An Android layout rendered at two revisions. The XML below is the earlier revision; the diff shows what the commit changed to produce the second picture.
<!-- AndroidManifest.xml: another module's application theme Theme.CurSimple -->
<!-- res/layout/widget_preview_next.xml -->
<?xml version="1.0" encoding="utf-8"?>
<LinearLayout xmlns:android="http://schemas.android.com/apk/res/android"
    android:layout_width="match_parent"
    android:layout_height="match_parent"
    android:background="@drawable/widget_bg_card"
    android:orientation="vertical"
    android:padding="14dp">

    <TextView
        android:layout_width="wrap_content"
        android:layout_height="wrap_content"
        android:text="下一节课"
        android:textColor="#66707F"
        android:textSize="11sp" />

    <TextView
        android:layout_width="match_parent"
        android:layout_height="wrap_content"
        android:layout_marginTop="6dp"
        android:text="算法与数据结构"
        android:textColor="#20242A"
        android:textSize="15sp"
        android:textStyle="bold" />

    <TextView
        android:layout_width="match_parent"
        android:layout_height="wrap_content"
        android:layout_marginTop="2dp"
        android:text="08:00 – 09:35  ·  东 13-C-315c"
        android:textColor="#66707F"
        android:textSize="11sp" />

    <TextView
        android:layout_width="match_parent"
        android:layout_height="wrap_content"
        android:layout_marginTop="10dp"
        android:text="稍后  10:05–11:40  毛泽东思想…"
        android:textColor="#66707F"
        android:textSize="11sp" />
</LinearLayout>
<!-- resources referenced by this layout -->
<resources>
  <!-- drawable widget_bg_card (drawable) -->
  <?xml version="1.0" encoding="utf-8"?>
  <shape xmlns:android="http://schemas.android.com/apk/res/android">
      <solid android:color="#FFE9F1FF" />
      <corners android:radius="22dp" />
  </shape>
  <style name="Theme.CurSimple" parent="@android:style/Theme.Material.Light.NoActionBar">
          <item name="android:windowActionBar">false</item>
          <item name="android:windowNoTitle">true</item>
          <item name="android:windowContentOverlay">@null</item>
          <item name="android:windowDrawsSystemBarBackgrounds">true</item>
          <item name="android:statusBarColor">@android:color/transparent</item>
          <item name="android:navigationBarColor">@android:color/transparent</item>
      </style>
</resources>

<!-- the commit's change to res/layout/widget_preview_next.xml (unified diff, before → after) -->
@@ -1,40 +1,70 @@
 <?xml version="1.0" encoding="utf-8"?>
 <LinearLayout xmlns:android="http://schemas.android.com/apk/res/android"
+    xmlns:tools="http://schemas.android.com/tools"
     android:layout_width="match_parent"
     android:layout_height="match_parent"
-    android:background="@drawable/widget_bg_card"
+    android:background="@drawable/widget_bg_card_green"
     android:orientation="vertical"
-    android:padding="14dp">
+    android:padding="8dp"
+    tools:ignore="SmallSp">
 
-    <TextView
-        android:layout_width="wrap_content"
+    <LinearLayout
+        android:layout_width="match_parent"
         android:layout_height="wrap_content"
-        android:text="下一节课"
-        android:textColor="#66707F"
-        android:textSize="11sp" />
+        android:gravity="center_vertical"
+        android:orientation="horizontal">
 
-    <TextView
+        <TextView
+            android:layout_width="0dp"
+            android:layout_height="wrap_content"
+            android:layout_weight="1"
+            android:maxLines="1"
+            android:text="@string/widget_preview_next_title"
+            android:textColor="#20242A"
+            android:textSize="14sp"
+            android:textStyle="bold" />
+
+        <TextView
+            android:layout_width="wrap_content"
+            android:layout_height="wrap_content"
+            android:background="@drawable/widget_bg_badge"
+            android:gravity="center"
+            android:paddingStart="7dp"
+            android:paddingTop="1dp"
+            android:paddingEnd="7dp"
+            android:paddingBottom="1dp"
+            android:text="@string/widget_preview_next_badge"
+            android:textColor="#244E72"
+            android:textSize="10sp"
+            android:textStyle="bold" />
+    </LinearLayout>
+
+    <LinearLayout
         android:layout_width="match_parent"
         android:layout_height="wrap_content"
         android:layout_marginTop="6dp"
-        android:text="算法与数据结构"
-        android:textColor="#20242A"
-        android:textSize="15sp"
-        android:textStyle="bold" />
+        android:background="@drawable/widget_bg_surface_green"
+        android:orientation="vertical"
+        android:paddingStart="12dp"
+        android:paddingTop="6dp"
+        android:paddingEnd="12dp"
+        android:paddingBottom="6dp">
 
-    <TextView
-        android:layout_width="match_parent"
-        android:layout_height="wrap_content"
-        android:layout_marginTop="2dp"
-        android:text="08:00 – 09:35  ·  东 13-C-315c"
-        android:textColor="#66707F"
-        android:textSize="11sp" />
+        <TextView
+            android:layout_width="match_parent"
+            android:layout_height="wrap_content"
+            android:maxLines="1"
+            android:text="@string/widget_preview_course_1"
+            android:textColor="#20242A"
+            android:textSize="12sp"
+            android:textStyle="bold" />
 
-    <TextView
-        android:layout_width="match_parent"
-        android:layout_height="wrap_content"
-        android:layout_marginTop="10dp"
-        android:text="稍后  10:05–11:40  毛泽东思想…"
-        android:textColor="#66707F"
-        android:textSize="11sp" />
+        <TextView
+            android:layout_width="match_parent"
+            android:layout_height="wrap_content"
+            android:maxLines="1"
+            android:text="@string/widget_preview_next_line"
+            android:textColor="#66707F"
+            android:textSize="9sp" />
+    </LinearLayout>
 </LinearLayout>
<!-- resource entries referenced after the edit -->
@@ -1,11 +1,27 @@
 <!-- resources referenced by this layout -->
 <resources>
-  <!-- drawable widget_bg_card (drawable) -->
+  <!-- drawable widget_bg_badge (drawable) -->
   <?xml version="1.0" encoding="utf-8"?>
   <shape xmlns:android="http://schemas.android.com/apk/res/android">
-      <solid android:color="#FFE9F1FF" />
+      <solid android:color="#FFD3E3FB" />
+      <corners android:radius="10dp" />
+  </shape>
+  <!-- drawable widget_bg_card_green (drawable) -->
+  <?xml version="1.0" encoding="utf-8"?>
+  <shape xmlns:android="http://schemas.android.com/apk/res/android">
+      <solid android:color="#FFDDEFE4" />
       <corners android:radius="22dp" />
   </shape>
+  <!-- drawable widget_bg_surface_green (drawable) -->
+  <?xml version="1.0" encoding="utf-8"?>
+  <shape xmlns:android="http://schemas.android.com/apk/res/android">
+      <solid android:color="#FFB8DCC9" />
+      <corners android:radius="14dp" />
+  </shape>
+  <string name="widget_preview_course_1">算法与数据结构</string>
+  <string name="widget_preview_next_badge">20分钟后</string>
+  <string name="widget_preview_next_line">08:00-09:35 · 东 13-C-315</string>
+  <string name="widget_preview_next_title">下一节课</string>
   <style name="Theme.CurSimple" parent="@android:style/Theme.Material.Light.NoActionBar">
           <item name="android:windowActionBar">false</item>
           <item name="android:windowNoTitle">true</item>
━━━━━━━━━━━━━━━━━━━━━━━━━━━━━━
* _Instructions to follow_
Return all of the data above, keeping every line exactly as it appears.

* _Answer to this problem_
An Android layout rendered at two revisions. The XML below is the earlier revision; the diff shows what the commit changed to produce the second picture.
<!-- AndroidManifest.xml: another module's application theme Theme.CurSimple -->
<!-- res/layout/widget_preview_next.xml -->
<?xml version="1.0" encoding="utf-8"?>
<LinearLayout xmlns:android="http://schemas.android.com/apk/res/android"
    android:layout_width="match_parent"
    android:layout_height="match_parent"
    android:background="@drawable/widget_bg_card"
    android:orientation="vertical"
    android:padding="14dp">

    <TextView
        android:layout_width="wrap_content"
        android:layout_height="wrap_content"
        android:text="下一节课"
        android:textColor="#66707F"
        android:textSize="11sp" />

    <TextView
        android:layout_width="match_parent"
        android:layout_height="wrap_content"
        android:layout_marginTop="6dp"
        android:text="算法与数据结构"
        android:textColor="#20242A"
        android:textSize="15sp"
        android:textStyle="bold" />

    <TextView
        android:layout_width="match_parent"
        android:layout_height="wrap_content"
        android:layout_marginTop="2dp"
        android:text="08:00 – 09:35  ·  东 13-C-315c"
        android:textColor="#66707F"
        android:textSize="11sp" />

    <TextView
        android:layout_width="match_parent"
        android:layout_height="wrap_content"
        android:layout_marginTop="10dp"
        android:text="稍后  10:05–11:40  毛泽东思想…"
        android:textColor="#66707F"
        android:textSize="11sp" />
</LinearLayout>
<!-- resources referenced by this layout -->
<resources>
  <!-- drawable widget_bg_card (drawable) -->
  <?xml version="1.0" encoding="utf-8"?>
  <shape xmlns:android="http://schemas.android.com/apk/res/android">
      <solid android:color="#FFE9F1FF" />
      <corners android:radius="22dp" />
  </shape>
  <style name="Theme.CurSimple" parent="@android:style/Theme.Material.Light.NoActionBar">
          <item name="android:windowActionBar">false</item>
          <item name="android:windowNoTitle">true</item>
          <item name="android:windowContentOverlay">@null</item>
          <item name="android:windowDrawsSystemBarBackgrounds">true</item>
          <item name="android:statusBarColor">@android:color/transparent</item>
          <item name="android:navigationBarColor">@android:color/transparent</item>
      </style>
</resources>

<!-- the commit's change to res/layout/widget_preview_next.xml (unified diff, before → after) -->
@@ -1,40 +1,70 @@
 <?xml version="1.0" encoding="utf-8"?>
 <LinearLayout xmlns:android="http://schemas.android.com/apk/res/android"
+    xmlns:tools="http://schemas.android.com/tools"
     android:layout_width="match_parent"
     android:layout_height="match_parent"
-    android:background="@drawable/widget_bg_card"
+    android:background="@drawable/widget_bg_card_green"
     android:orientation="vertical"
-    android:padding="14dp">
+    android:padding="8dp"
+    tools:ignore="SmallSp">
 
-    <TextView
-        android:layout_width="wrap_content"
+    <LinearLayout
+        android:layout_width="match_parent"
         android:layout_height="wrap_content"
-        android:text="下一节课"
-        android:textColor="#66707F"
-        android:textSize="11sp" />
+        android:gravity="center_vertical"
+        android:orientation="horizontal">
 
-    <TextView
+        <TextView
+            android:layout_width="0dp"
+            android:layout_height="wrap_content"
+            android:layout_weight="1"
+            android:maxLines="1"
+            android:text="@string/widget_preview_next_title"
+            android:textColor="#20242A"
+            android:textSize="14sp"
+            android:textStyle="bold" />
+
+        <TextView
+            android:layout_width="wrap_content"
+            android:layout_height="wrap_content"
+            android:background="@drawable/widget_bg_badge"
+            android:gravity="center"
+            android:paddingStart="7dp"
+            android:paddingTop="1dp"
+            android:paddingEnd="7dp"
+            android:paddingBottom="1dp"
+            android:text="@string/widget_preview_next_badge"
+            android:textColor="#244E72"
+            android:textSize="10sp"
+            android:textStyle="bold" />
+    </LinearLayout>
+
+    <LinearLayout
         android:layout_width="match_parent"
         android:layout_height="wrap_content"
         android:layout_marginTop="6dp"
-        android:text="算法与数据结构"
-        android:textColor="#20242A"
-        android:textSize="15sp"
-        android:textStyle="bold" />
+        android:background="@drawable/widget_bg_surface_green"
+        android:orientation="vertical"
+        android:paddingStart="12dp"
+        android:paddingTop="6dp"
+        android:paddingEnd="12dp"
+        android:paddingBottom="6dp">
 
-    <TextView
-        android:layout_width="match_parent"
-        android:layout_height="wrap_content"
-        android:layout_marginTop="2dp"
-        android:text="08:00 – 09:35  ·  东 13-C-315c"
-        android:textColor="#66707F"
-        android:textSize="11sp" />
+        <TextView
+            android:layout_width="match_parent"
+            android:layout_height="wrap_content"
+            android:maxLines="1"
+            android:text="@string/widget_preview_course_1"
+            android:textColor="#20242A"
+            android:textSize="12sp"
+            android:textStyle="bold" />
 
-    <TextView
-        android:layout_width="match_parent"
-        android:layout_height="wrap_content"
-        android:layout_marginTop="10dp"
-        android:text="稍后  10:05–11:40  毛泽东思想…"
-        android:textColor="#66707F"
-        android:textSize="11sp" />
+        <TextView
+            android:layout_width="match_parent"
+            android:layout_height="wrap_content"
+            android:maxLines="1"
+            android:text="@string/widget_preview_next_line"
+            android:textColor="#66707F"
+            android:textSize="9sp" />
+    </LinearLayout>
 </LinearLayout>
<!-- resource entries referenced after the edit -->
@@ -1,11 +1,27 @@
 <!-- resources referenced by this layout -->
 <resources>
-  <!-- drawable widget_bg_card (drawable) -->
+  <!-- drawable widget_bg_badge (drawable) -->
   <?xml version="1.0" encoding="utf-8"?>
   <shape xmlns:android="http://schemas.android.com/apk/res/android">
-      <solid android:color="#FFE9F1FF" />
+      <solid android:color="#FFD3E3FB" />
+      <corners android:radius="10dp" />
+  </shape>
+  <!-- drawable widget_bg_card_green (drawable) -->
+  <?xml version="1.0" encoding="utf-8"?>
+  <shape xmlns:android="http://schemas.android.com/apk/res/android">
+      <solid android:color="#FFDDEFE4" />
       <corners android:radius="22dp" />
   </shape>
+  <!-- drawable widget_bg_surface_green (drawable) -->
+  <?xml version="1.0" encoding="utf-8"?>
+  <shape xmlns:android="http://schemas.android.com/apk/res/android">
+      <solid android:color="#FFB8DCC9" />
+      <corners android:radius="14dp" />
+  </shape>
+  <string name="widget_preview_course_1">算法与数据结构</string>
+  <string name="widget_preview_next_badge">20分钟后</string>
+  <string name="widget_preview_next_line">08:00-09:35 · 东 13-C-315</string>
+  <string name="widget_preview_next_title">下一节课</string>
   <style name="Theme.CurSimple" parent="@android:style/Theme.Material.Light.NoActionBar">
           <item name="android:windowActionBar">false</item>
           <item name="android:windowNoTitle">true</item>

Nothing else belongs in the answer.